Print the entries verbatim, leaving out the images they contain.

[Stored dataset items]
┌────────
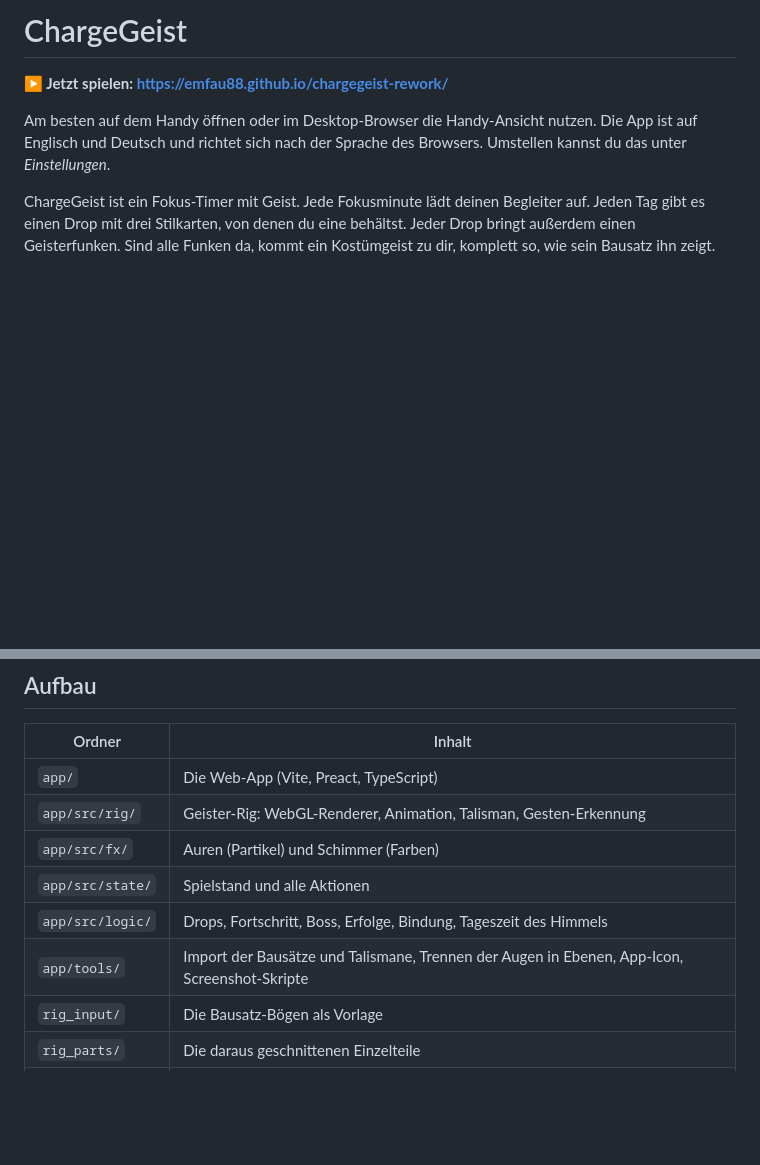
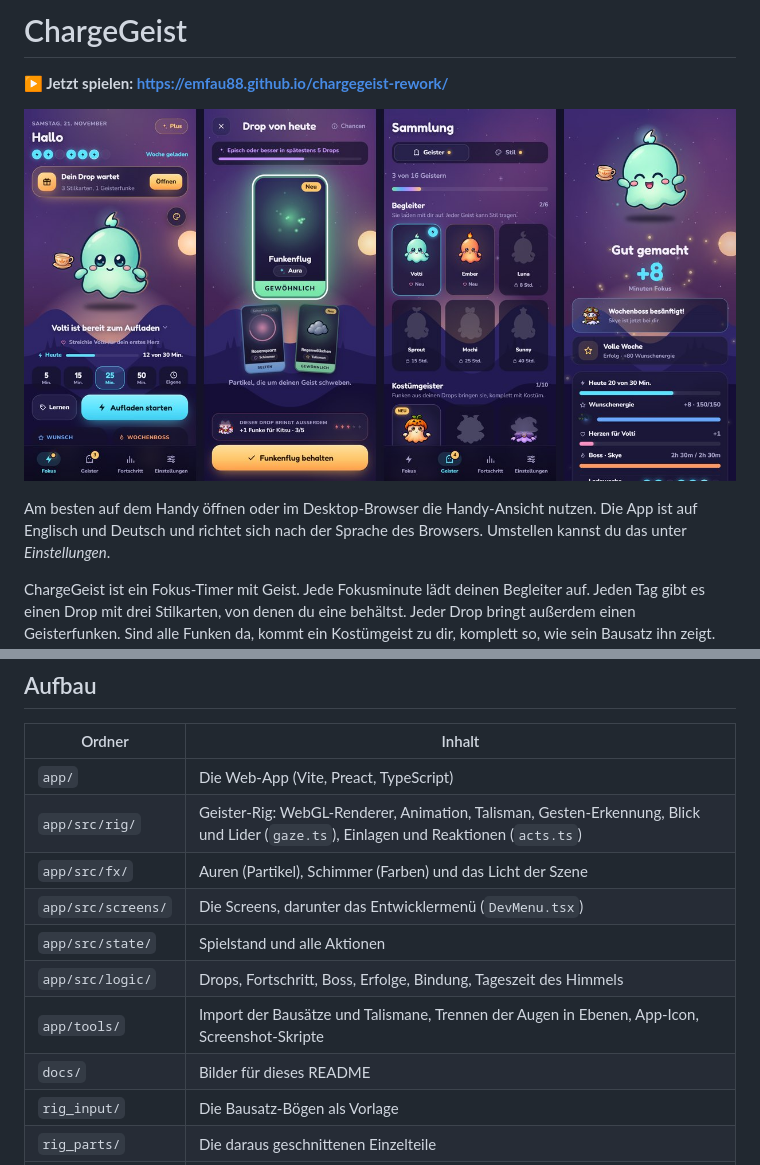
Before and after one commit to emfau88/chargegeist-rework, a Markdown page: README.md, 2 parts joined by grey strips. GitHub-like rendering; pictures changed too: docs/screens.jpg (added); blank space fills up the shorter version.

Commit message:
README: screenshots and the current structure
A strip of four screens at the top (home, drop, collection, session result),
and the structure table names the newer parts: gaze and acts in the rig, the
light of the scene, the developer menu.

Co-Authored-By: Claude Fable 5.2 <noreply@anthropic.com>

```diff
--- a/README.md
+++ b/README.md
@@ -1,6 +1,8 @@
 # ChargeGeist
 
 **▶ Jetzt spielen: https://emfau88.github.io/chargegeist-rework/**
+
+![Start, Drop, Sammlung und Sitzungsabschluss](docs/screens.jpg)
 
 Am besten auf dem Handy öffnen oder im Desktop-Browser die Handy-Ansicht nutzen. Die App ist auf Englisch und Deutsch und richtet sich nach der Sprache des Browsers. Umstellen kannst du das unter *Einstellungen*.
 
@@ -54,11 +56,13 @@ Jeder Push auf `main` baut die App und veröffentlicht sie über GitHub Actions
 | Ordner | Inhalt |
 | --- | --- |
 | `app/` | Die Web-App (Vite, Preact, TypeScript) |
-| `app/src/rig/` | Geister-Rig: WebGL-Renderer, Animation, Talisman, Gesten-Erkennung |
-| `app/src/fx/` | Auren (Partikel) und Schimmer (Farben) |
+| `app/src/rig/` | Geister-Rig: WebGL-Renderer, Animation, Talisman, Gesten-Erkennung, Blick und Lider (`gaze.ts`), Einlagen und Reaktionen (`acts.ts`) |
+| `app/src/fx/` | Auren (Partikel), Schimmer (Farben) und das Licht der Szene |
+| `app/src/screens/` | Die Screens, darunter das Entwicklermenü (`DevMenu.tsx`) |
 | `app/src/state/` | Spielstand und alle Aktionen |
 | `app/src/logic/` | Drops, Fortschritt, Boss, Erfolge, Bindung, Tageszeit des Himmels |
 | `app/tools/` | Import der Bausätze und Talismane, Trennen der Augen in Ebenen, App-Icon, Screenshot-Skripte |
+| `docs/` | Bilder für dieses README |
 | `rig_input/` | Die Bausatz-Bögen als Vorlage |
 | `rig_parts/` | Die daraus geschnittenen Einzelteile |
 | `rig_tools/` | Python-Werkzeuge zum Schneiden und Prüfen der Teile |
```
└────────
> _ANSWER TO THIS EXERCISE_:
Before and after one commit to emfau88/chargegeist-rework, a Markdown page: README.md, 2 parts joined by grey strips. GitHub-like rendering; pictures changed too: docs/screens.jpg (added); blank space fills up the shorter version.

Commit message:
README: screenshots and the current structure
A strip of four screens at the top (home, drop, collection, session result),
and the structure table names the newer parts: gaze and acts in the rig, the
light of the scene, the developer menu.

Co-Authored-By: Claude Fable 5.2 <noreply@anthropic.com>

```diff
--- a/README.md
+++ b/README.md
@@ -1,6 +1,8 @@
 # ChargeGeist
 
 **▶ Jetzt spielen: https://emfau88.github.io/chargegeist-rework/**
+
+![Start, Drop, Sammlung und Sitzungsabschluss](docs/screens.jpg)
 
 Am besten auf dem Handy öffnen oder im Desktop-Browser die Handy-Ansicht nutzen. Die App ist auf Englisch und Deutsch und richtet sich nach der Sprache des Browsers. Umstellen kannst du das unter *Einstellungen*.
 
@@ -54,11 +56,13 @@ Jeder Push auf `main` baut die App und veröffentlicht sie über GitHub Actions
 | Ordner | Inhalt |
 | --- | --- |
 | `app/` | Die Web-App (Vite, Preact, TypeScript) |
-| `app/src/rig/` | Geister-Rig: WebGL-Renderer, Animation, Talisman, Gesten-Erkennung |
-| `app/src/fx/` | Auren (Partikel) und Schimmer (Farben) |
+| `app/src/rig/` | Geister-Rig: WebGL-Renderer, Animation, Talisman, Gesten-Erkennung, Blick und Lider (`gaze.ts`), Einlagen und Reaktionen (`acts.ts`) |
+| `app/src/fx/` | Auren (Partikel), Schimmer (Farben) und das Licht der Szene |
+| `app/src/screens/` | Die Screens, darunter das Entwicklermenü (`DevMenu.tsx`) |
 | `app/src/state/` | Spielstand und alle Aktionen |
 | `app/src/logic/` | Drops, Fortschritt, Boss, Erfolge, Bindung, Tageszeit des Himmels |
 | `app/tools/` | Import der Bausätze und Talismane, Trennen der Augen in Ebenen, App-Icon, Screenshot-Skripte |
+| `docs/` | Bilder für dieses README |
 | `rig_input/` | Die Bausatz-Bögen als Vorlage |
 | `rig_parts/` | Die daraus geschnittenen Einzelteile |
 | `rig_tools/` | Python-Werkzeuge zum Schneiden und Prüfen der Teile |
```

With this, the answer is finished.